Ramanathan Iyer likes to capture artistes in their most natural form — while they are performing — on his lens. The second edition of the exhibition, Extempore, features 20 artistes from his 10-year-old collection.
CHENNAI: Indian classical performance arts are a visual delight for any photographer – vibrant colours, splendid costumes and raw evocative expressions make for a pleasurable experience. And for Ramanathan Iyer, photographer and performance arts connoisseur, this was home turf. Capturing images ever since he got his first point-and-shoot film camera as a child, he says Carnatic music was an integral part of his life from the time he listened to concerts at the Navaratri Mandapam in Thiruvananthapuram.
The engineer moved back to Chennai 12 years ago from Chicago, and since then has been curating performance art events and now runs his own portal, ‘Artery’, focusing on curating talents and highlight often overlooked art forms. Since his return, he has documented several candid photographic portraits of performing artistes, which are on display at Chamiers for the second year in a row.
Always fascinated by arts, his earliest memory is of an iconic issue of the Illustrated Weekly in the early 80s, dedicated to titans of Carnatic and Hindustani music. “I remember thumbing through the issue filled with memorable portraits of several music stalwarts,” he recalls, saying the raw artistic emotion of those photos left a lasting impression on him.
The self-taught photographer prefers to capture the performing artistes in their natural habitat — while performing on stage. With a camera and several lenses to suit his purposes, he moves around the hall capturing the artistes lost in the throes of their own performance. “I’m not keen in rehearsed photography in studios, with artificial lighting. That doesn’t capture the mood! Most of our Indian art forms are spontaneous, especially Carnatic music and dance,” he asserts.
Though ideal lighting conditions or an aesthetic ambiance/stage backdrop may not be possible in all performance venues, Ramanathan feels candid is still better. “In fact, aesthetics is not given much consideration in the venues. There are garish backdrops with plastic banners and lighting is very uneven!” he opines, thanking the graces of digital photography — advanced cameras, lenses and post-processing techniques — to enable overcoming these drawbacks.
And advanced digital techniques also help him stay unobtrusive. “Many artistes don’t like it when they are disturbed,” he laughs, saying it’s respectful to remain unobtrusive and not use flash. “I’ve seen instances where some artistes ask photographers to stop disrupting them! Luckily that hasn’t happened to me!”
The second edition of ‘Extempore’ features photographs from his collection spanning ten years. Twenty different artistes frozen in frames — vocalist Aruna Sairam, Bharatanatyam maestro CV Chandrasekhar, Kathak dancer Jarasandha to name a few. The raw close-crop portraits capture the essence and mood of each artiste’s uniqueness and quirks. “In portrait photography, it helps if you know the personality of the performer. When you observe the performers over time, you notice their quirks — the way they sit, pose, and the way their eyes light up sometimes — all that is important to make a good portrait. What about people he doesn’t know yet? “I read up a little about them, and observe patiently,” he says, recalling when Venkatesh Kumar, Hindustani classical vocalist came to Chennai. “When he started singing, it just blew me away ! I have many photos of him from his performances thereafter, but I liked this one where he’s smiling — his passion jumps at you,” he shares.

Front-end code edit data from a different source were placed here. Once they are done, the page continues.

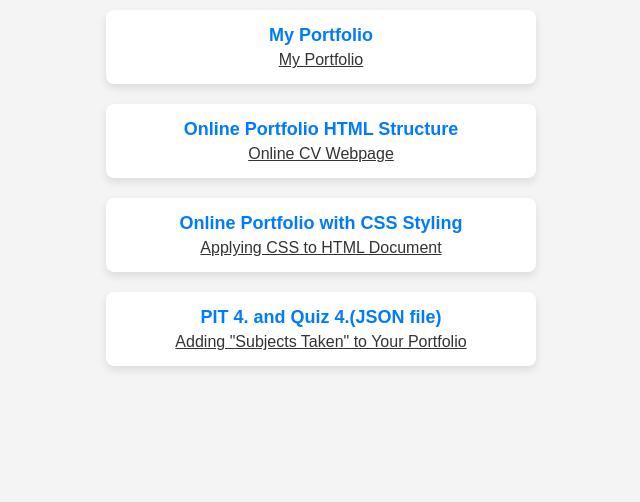
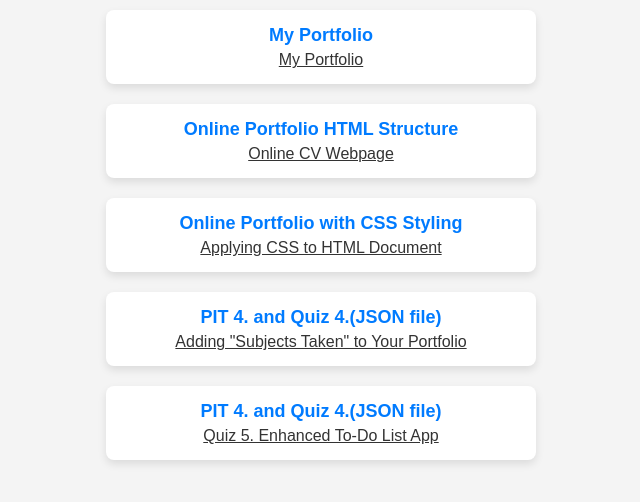
Before and after one commit to megkayla-lage/landpage.github.io, a plain HTML site: page index.html in a window 1280 px wide. Shown: the part 78-580 px from the top of the page, without its empty margins (319-959 px from the left). Drawn offline with Linux system fonts and the light colour scheme.

Commit message:
Update index.html

```diff
--- a/index.html
+++ b/index.html
@@ -25,6 +25,10 @@
             <li>PIT 4. and Quiz 4.(JSON file)</li>
             <a href="https://megkayla-lage.github.io/megkayla.github.io/courses.json">Adding "Subjects Taken" to Your Portfolio</a>
         </ul>
+        <ul class="linked-pages">
+            <li>PIT 4. and Quiz 4.(JSON file)</li>
+            <a href="https://megkayla-lage.github.io/To-Do-List-App/">Quiz 5. Enhanced To-Do List App</a>
+        </ul>
 
 
     </div>
```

What are his other favourite portraits? “I remember mridangam vidwan Tiruchi Sankaran’s photograph, which was displayed last year. I was lucky to get that snap — it was in the middle of the concert, he wasn’t even playing but was just turning around his mridangam to tap and check the pitch. I got one photo where he was holding the mridangam at an angle and his eyes were popping. I was in the right moment at the right time!”
His other favourites are a candid shot of VP Dhananjayan, during a lecture demonstration on abhinayam’. Do these artistes know they have beautiful portraits of themselves? “Not all of them know...” Ramanathan smiles. “But some do. The Hindustani violinist Kala Ramnath messaged me one day, saying she’d heard there was a photograph. She requested a copy,” he laughs.
Commenting on the need for photography of our classical arts, Ramanathan says that it archives and documents history. “I feel that the quality of such documentary photography is very poor. In museums and archives, there exist passport-style mug shots of these people, which is not what they represent! I mean, come on, if you’re looking at Sivaraman, for example — what’s the point of having only his face in the picture, without his mridangam. That’s his identity!” he says, emphasising that he wishes to remedy this situation with a coffee-table book that has his photographs.